A letter from Assistant Commerce Secretary Robert Shepherd, as chairman of an inter-agency textile committee, is expected to be signed on Monday, and published in the Federal Register on Wednesday.

The quotas will be effective for the period May 31, 1979, through May 30, 1980. Officials explained that while an actual customs tally connot begin until publication of the directive in the Federal Register, any shipments from May 31 through the publication date will later be counted against quota limits.

Thursday was the date on which Special Trade Representative Robert S. Strauss, failing to reach a bilateral agreement with representatives of the Peoples Republic in Peking, notified Foreign Trade Minister Li Qiang in a formal letter of the U.S. intention to apply unilateral textile quotas.

The quotas will be on cotton gloves, 2.946,006 dozen pairs; cotton blouses, 535,569 dozen; cotton shirts, non-knit, 354,613 dozen; and man-made fiber sweaters, 334,834 dozen.

The significance of the May 31 date is that it throws the Chinese quota back to a base year ending March 1979. The base is calculated on the first 12 of the prior 14 months. Peking had been boosting its exports in recent months in anticipation of import limits, hoping that the heavy sales in the past couple of months would be counted in the base.

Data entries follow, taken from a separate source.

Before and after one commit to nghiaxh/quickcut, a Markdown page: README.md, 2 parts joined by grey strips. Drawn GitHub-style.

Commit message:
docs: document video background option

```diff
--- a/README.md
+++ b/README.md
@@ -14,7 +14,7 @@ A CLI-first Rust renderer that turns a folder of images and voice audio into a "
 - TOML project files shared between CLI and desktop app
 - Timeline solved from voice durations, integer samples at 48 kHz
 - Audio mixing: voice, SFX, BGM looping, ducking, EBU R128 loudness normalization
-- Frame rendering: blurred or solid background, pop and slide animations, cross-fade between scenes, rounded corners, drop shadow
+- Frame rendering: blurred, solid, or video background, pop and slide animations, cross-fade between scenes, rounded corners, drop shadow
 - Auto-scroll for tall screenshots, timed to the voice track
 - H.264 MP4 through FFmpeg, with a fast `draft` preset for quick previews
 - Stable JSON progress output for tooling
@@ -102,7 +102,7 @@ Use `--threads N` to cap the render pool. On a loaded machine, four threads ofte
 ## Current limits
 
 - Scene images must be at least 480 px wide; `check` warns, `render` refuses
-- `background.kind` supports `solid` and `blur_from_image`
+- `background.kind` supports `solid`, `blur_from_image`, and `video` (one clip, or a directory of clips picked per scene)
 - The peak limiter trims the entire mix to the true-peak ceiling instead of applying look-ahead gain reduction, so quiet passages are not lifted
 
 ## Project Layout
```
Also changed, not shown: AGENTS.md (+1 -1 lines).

Strauss' letter to Minister Li indicated that China had had precise forewarning of the exact quota limits the United States would apply, as a way of averting "market disruption." Without quotas, the U.S. feared that markets here would be flooded with Chinese textiles.

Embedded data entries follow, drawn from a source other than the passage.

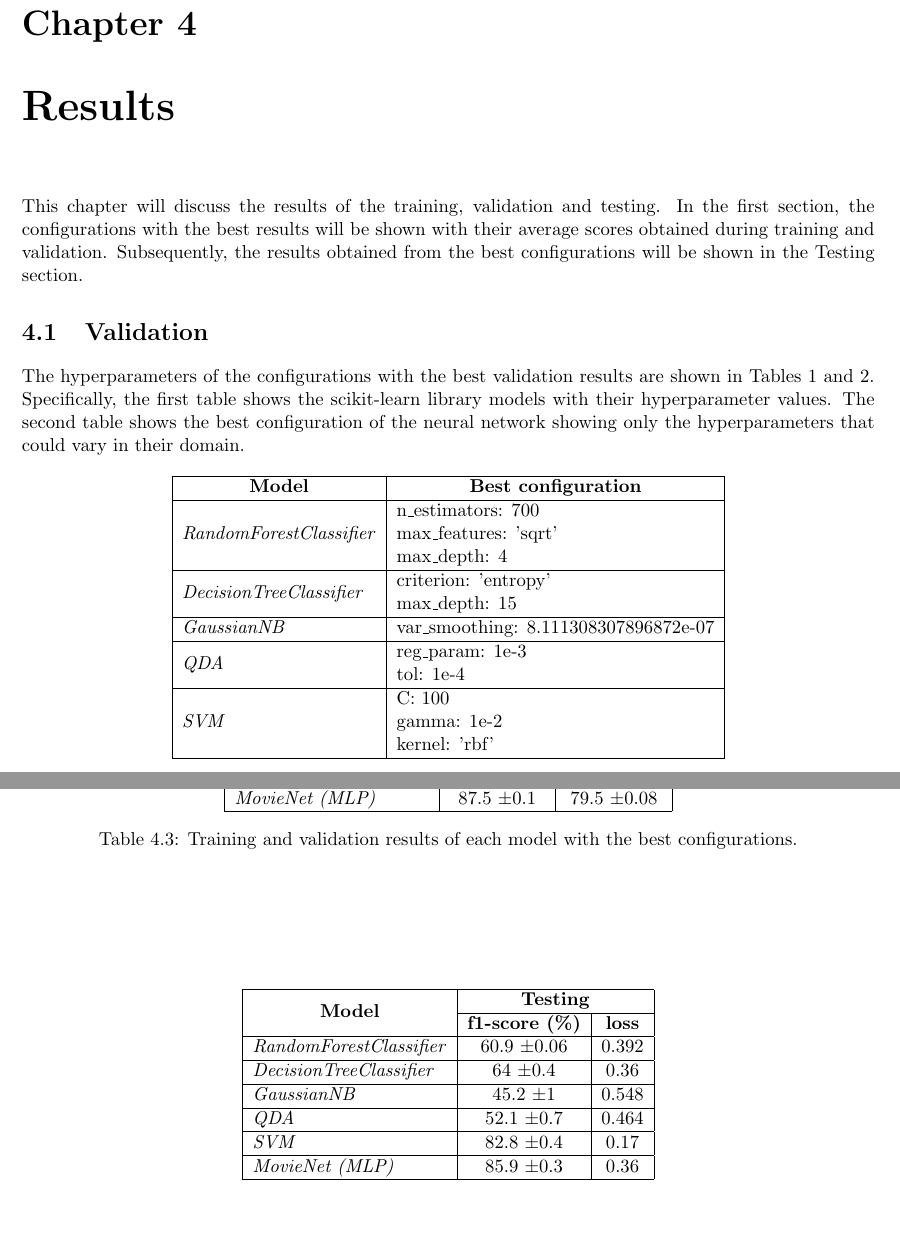
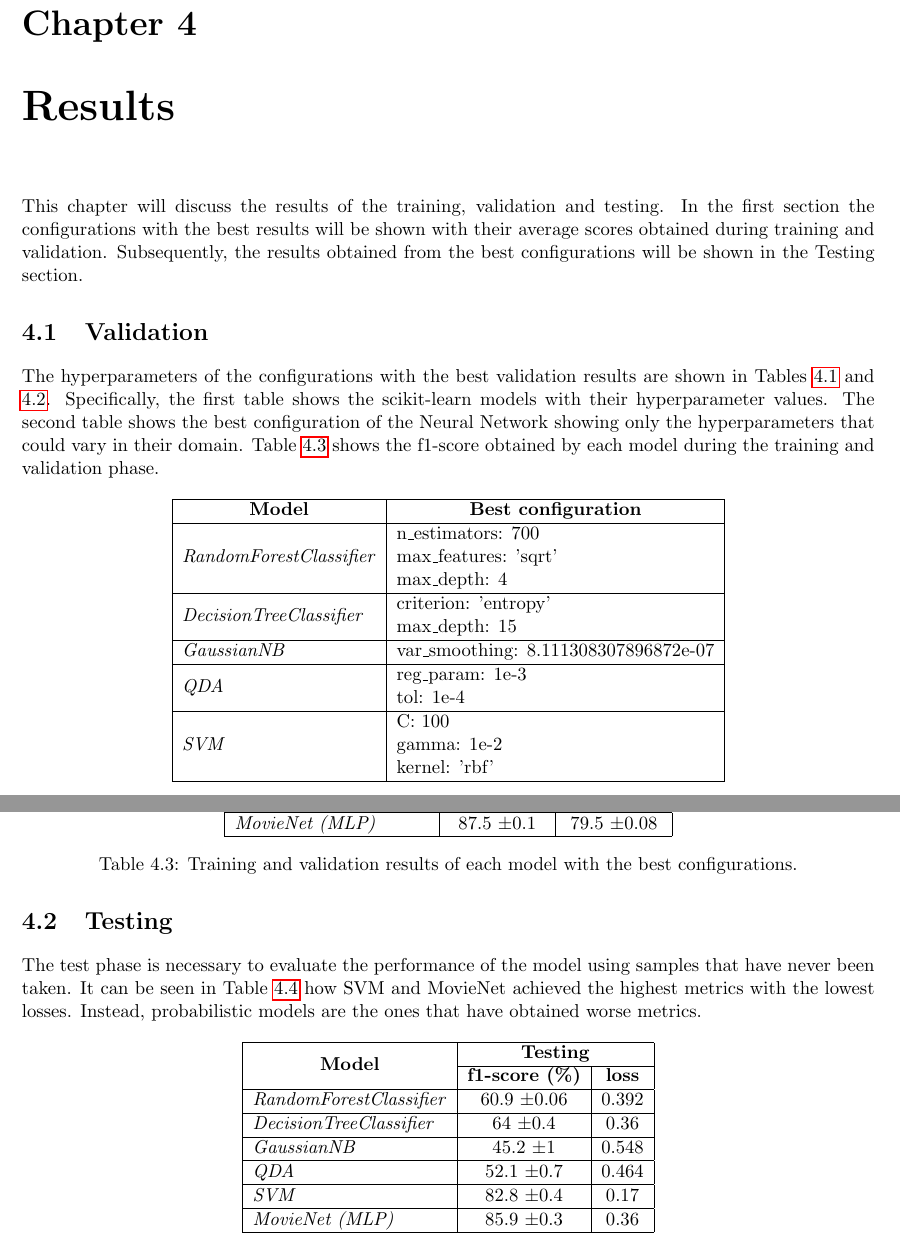
Before and after one commit to prushh/movie-lens-mlp, a LaTeX book (reports/main.tex, which reads reports/chapters/04_results.tex): two parts of pages 19 and 20 of 21 before the commit and two parts of pages 19 and 20 of 23 after it, joined at a grey line, cut so that both start at the same text, the shorter picture padded with empty space. Compiled offline with pdfLaTeX.

Commit message:
Updated results chapter, created conclusions file

```diff
--- a/reports/chapters/04_results.tex
+++ b/reports/chapters/04_results.tex
@@ -4,12 +4,14 @@
 
 \chapter{Results}
 This chapter will discuss the results of the training, validation and testing.
-In the first section, the configurations with the best results will be shown with their average scores obtained during training and validation.
+In the first section the configurations with the best results will be shown with their average scores obtained during training and validation.
 Subsequently, the results obtained from the best configurations will be shown in the Testing section.
+
 \section{Validation}
-The hyperparameters of the configurations with the best validation results are shown in Tables 1 and 2.
- Specifically, the first table shows the scikit-learn library models with their hyperparameter values.
- The second table shows the best configuration of the neural network showing only the hyperparameters that could vary in their domain.
+The hyperparameters of the configurations with the best validation results are shown in Tables \ref{table:sklearn_model_best_conf} and \ref{table:torch_model_best_conf}.
+Specifically, the first table shows the scikit-learn models with their hyperparameter values.
+The second table shows the best configuration of the Neural Network showing only the hyperparameters that could vary in their domain.
+Table \ref{table:train_val_results} shows the f1-score obtained by each model during the training and validation phase.
 \begin{table}[!ht]
     \center
     \begin{tabular}{|l|l|}
@@ -71,5 +74,9 @@ The hyperparameters of the configurations with the best validation results are s
 
 \section{Testing}
+The test phase is necessary to evaluate the performance of the model using samples that have never been taken.
+It can be seen in Table \ref{table:test_results} how SVM and MovieNet achieved the highest metrics with the lowest losses.
+Instead, probabilistic models are the ones that have obtained worse metrics.
+
 \begin{table}[!ht]
     \center
     \begin{tabular}{|l|cc|}
```
Also changed, not shown: reports/chapters/05_conclusions.tex (added, +7 -0 lines), reports/main.tex (+2 -0 lines), reports/main.pdf, reports/chapters/04_results.tex (1 more changed lines).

The letter reflected a friendly tone, and assured China on behald of President Carter that the United States would do all possible to resolve differences on the textle problem. Strauss assured Minister Li that the United States was prepared to continue negotiations for a bilateral deal at the earliest possible moment.